Next, follow instructions on how to configure the
server.xml file to use your keystore, its password, and enable SSL\TLS. A great guide has bene published by Mulesoft.
Adding Keystore to Docker Image
It doesn’t matter where you place your keystore file, so long as Tomcat is able to access it. In our example below, we are placing the keystore in the root directory of our container. We are also copying our own custom
server.xml file into the Docker image, since Tomcat needs to know where your keystore is located and its password.

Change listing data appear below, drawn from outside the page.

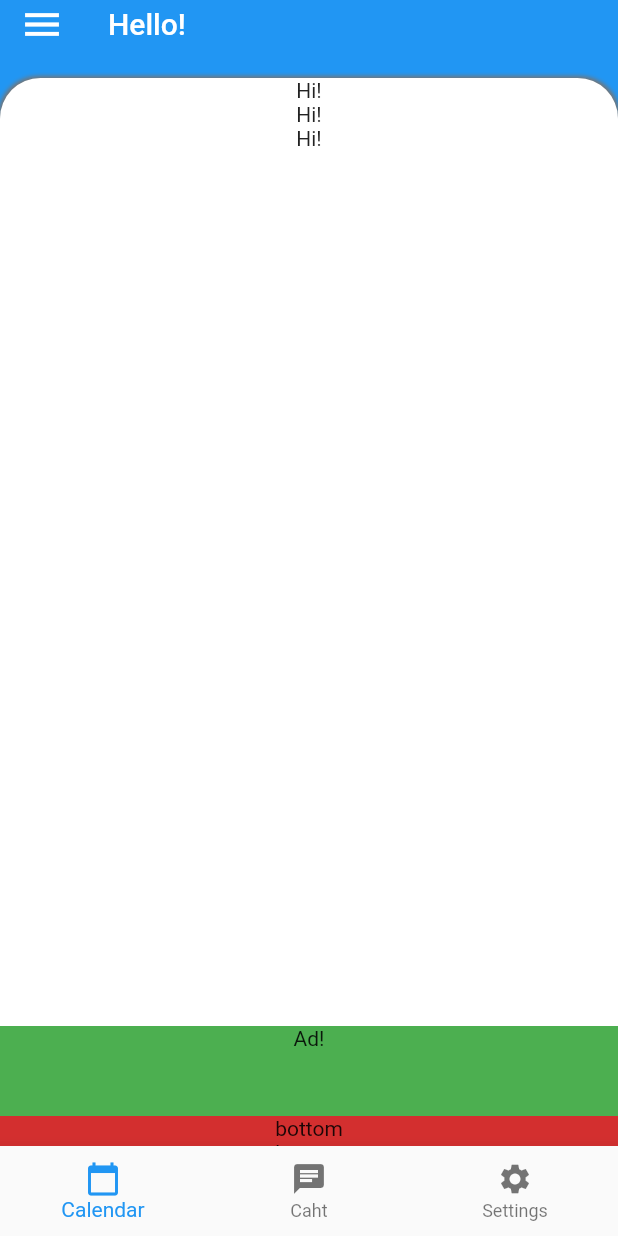
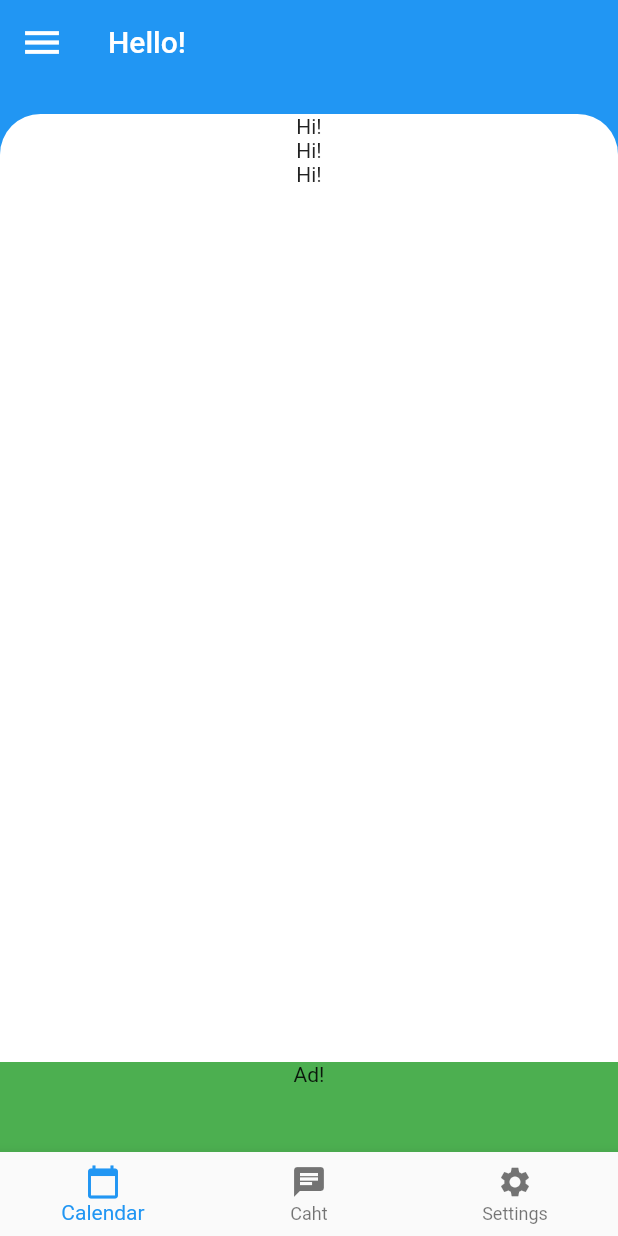
Before and after one commit to ymdarake/flutter-template-browser_like_tab, a Flutter app: the screen it shows after launch, on a phone screen of 412 x 824 dp. Run offline on Flutter 3.47's test engine with Material 2 defaults, Android fonts, the phone set to English and light mode, and no system bars.

```diff
--- a/lib/src/screens/home.dart
+++ b/lib/src/screens/home.dart
@@ -1,4 +1,5 @@
 import 'package:flutter/material.dart';
+import 'package:flutter/rendering.dart';
 
 class Home extends StatefulWidget {
   @override
@@ -6,14 +7,14 @@ class Home extends StatefulWidget {
 }
 
 class _HomeState extends State<Home> with SingleTickerProviderStateMixin {
-  Animation<double> tabAnimation;
-  AnimationController tabAnimationController;
-  final double toolbarHeight = 20.0; // TODO: calc.
   final double topMargin = 20.0;
   final double adHeight = 60.0;
-  double bottomSheetHeight;
-  final double appBarHeight = 32.0;
-  final double bottomNavigationBarHeight = 60.0;
+
+  List pages;
+  void _initializePages() {
+    if (pages != null) return;
+    pages = [_buildTab(), _buildBottomSheet()];
+  }
 
   @override
   void initState() {
@@ -22,12 +23,10 @@ class _HomeState extends State<Home> with SingleTickerProviderStateMixin {
 
   @override
   Widget build(BuildContext context) {
-    _initializeAnimation();
+    _initializePages();
 
     return Scaffold(
-      appBar: PreferredSize(
-        preferredSize: Size.fromHeight(appBarHeight),
-        child: AppBar(
+      appBar: AppBar(
         title: Text('Hello!'),
         elevation: 0,
         leading: Icon(
@@ -35,43 +34,24 @@ class _HomeState extends State<Home> with SingleTickerProviderStateMixin {
           size: 30,
         ),
       ),
-      ),
       bottomNavigationBar: _buildBottomNavigationBar(),
       backgroundColor: Theme.of(context).colorScheme.primary,
-      body: _buildTab(),
+      body: PageView.builder(
+        itemBuilder: (context, position) => pages[position],
+        itemCount: pages.length,
+        scrollDirection: Axis.vertical,
+      ),
     );
   }
 
   Widget _buildTab() {
-    return GestureDetector(
-        onVerticalDragDown: null,
-        onVerticalDragUpdate: _handleDragUpdate,
-        child: Stack(
+    return Column(
       children: <Widget>[
-            _buildTabAnimation(),
-          ],
-        ));
-  }
-
-  Widget _buildTabAnimation() {
-    return AnimatedBuilder(
-      animation: tabAnimation,
-      builder: (context, child) {
-        return Positioned(
-          top: tabAnimation.value,
-          child: Column(
-            children: <Widget>[
-              Container(
+        Expanded(
+          child: Container(
             width: MediaQuery.of(context).size.width,
-                height: MediaQuery.of(context).size.height -
-                    toolbarHeight -
-                    topMargin -
-                    adHeight -
-                    appBarHeight -
-                    bottomNavigationBarHeight,
             margin: EdgeInsets.only(top: topMargin),
             decoration: BoxDecoration(
-                  boxShadow: _buildTabShadow(),
               color: Theme.of(context).colorScheme.surface,
               borderRadius: BorderRadius.only(
                 topLeft: Radius.circular(27.0),
@@ -86,12 +66,9 @@ class _HomeState extends State<Home> with SingleTickerProviderStateMixin {
               ],
             ),
           ),
+        ),
         _buildAd(),
-              _buildBottomSheet(),
       ],
-          ),
-        );
-      },
     );
   }
 
@@ -115,7 +92,6 @@ class _HomeState extends State<Home> with SingleTickerProviderStateMixin {
   Widget _buildBottomSheet() {
     return Container(
       width: MediaQuery.of(context).size.width,
-      height: bottomSheetHeight,
       decoration: BoxDecoration(
         color: Theme.of(context).colorScheme.error,
       ),
@@ -133,9 +109,7 @@ class _HomeState extends State<Home> with SingleTickerProviderStateMixin {
   }
 
   Widget _buildBottomNavigationBar() {
-    return SizedBox(
-      height: bottomNavigationBarHeight,
-      child: BottomNavigationBar(
+    return BottomNavigationBar(
       items: <BottomNavigationBarItem>[
         BottomNavigationBarItem(
           icon: Icon(Icons.calendar_today),
@@ -150,16 +124,7 @@ class _HomeState extends State<Home> with SingleTickerProviderStateMixin {
           title: Text('Settings'),
         ),
       ],
-      ),
     );
-  }
-
-  _handleDragUpdate(DragUpdateDetails details) {
-    if (details.delta.dy < 0) {
-      tabAnimationController.forward();
-    } else {
-      tabAnimationController.reverse();
-    }
   }
 
   List<BoxShadow> _buildTabShadow() {
@@ -175,27 +140,4 @@ class _HomeState extends State<Home> with SingleTickerProviderStateMixin {
       ),
     ];
   }
-
-  _initializeAnimation() {
-    if (tabAnimation != null) return;
-
-    bottomSheetHeight = MediaQuery.of(context).size.height;
-    tabAnimationController = AnimationController(
-      duration: Duration(milliseconds: 300),
-      vsync: this,
-    );
-    tabAnimation = Tween(
-            begin: 0.0,
-            end: -bottomSheetHeight +
-                adHeight +
-                appBarHeight +
-                toolbarHeight +
-                topMargin)
-        .animate(
-      CurvedAnimation(
-        curve: Curves.easeInOut,
-        parent: tabAnimationController,
-      ),
-    );
 }
-}
```
Lines whose indentation alone changed are shown as unchanged.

FROM tomcat:10-jdk14-openjdk-slim AS final COPY --from=build ./build/*.jar /usr/local/tomcat COPY ./tomcat-users.xml /usr/local/tomcat/conf COPY ./server.xml /usr/local/tomcat/conf COPY ./webapp.keystore /webapp.keystore
Build Tomcat Image with SSL
The final step is to build your updated Docker image with the keystore and custom
server.xml file. We’re going to tag the example build with
webap:1.0.0-tls as a way to communicate that this version is TLS enabled. However, this is an arbritrary tag that’s only useful if you need to differentiate between multiple images.
docker build -t webapp:1.0.0-tls .